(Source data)
============================================================
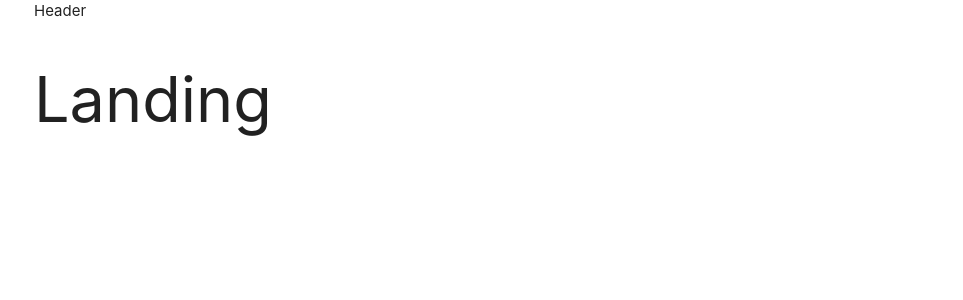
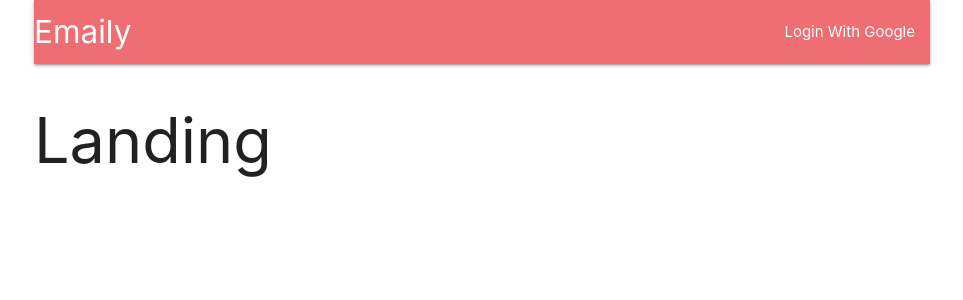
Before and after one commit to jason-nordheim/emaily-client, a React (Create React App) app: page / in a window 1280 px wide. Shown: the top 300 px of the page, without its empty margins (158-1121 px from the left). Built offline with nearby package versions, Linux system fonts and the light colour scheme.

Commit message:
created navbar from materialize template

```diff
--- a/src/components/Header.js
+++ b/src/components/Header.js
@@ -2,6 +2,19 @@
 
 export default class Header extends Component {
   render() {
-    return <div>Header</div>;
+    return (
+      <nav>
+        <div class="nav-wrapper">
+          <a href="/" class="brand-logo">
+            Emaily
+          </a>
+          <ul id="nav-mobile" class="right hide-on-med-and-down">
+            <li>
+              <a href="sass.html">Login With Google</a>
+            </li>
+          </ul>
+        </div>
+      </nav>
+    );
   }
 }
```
============================================================
**EXERCISE OBJECTIVE:** The answer is the records above, repeated exactly, with no picture in it.

**OUTPUT FOR THIS TASK:**
Before and after one commit to jason-nordheim/emaily-client, a React (Create React App) app: page / in a window 1280 px wide. Shown: the top 300 px of the page, without its empty margins (158-1121 px from the left). Built offline with nearby package versions, Linux system fonts and the light colour scheme.

Commit message:
created navbar from materialize template

```diff
--- a/src/components/Header.js
+++ b/src/components/Header.js
@@ -2,6 +2,19 @@
 
 export default class Header extends Component {
   render() {
-    return <div>Header</div>;
+    return (
+      <nav>
+        <div class="nav-wrapper">
+          <a href="/" class="brand-logo">
+            Emaily
+          </a>
+          <ul id="nav-mobile" class="right hide-on-med-and-down">
+            <li>
+              <a href="sass.html">Login With Google</a>
+            </li>
+          </ul>
+        </div>
+      </nav>
+    );
   }
 }
```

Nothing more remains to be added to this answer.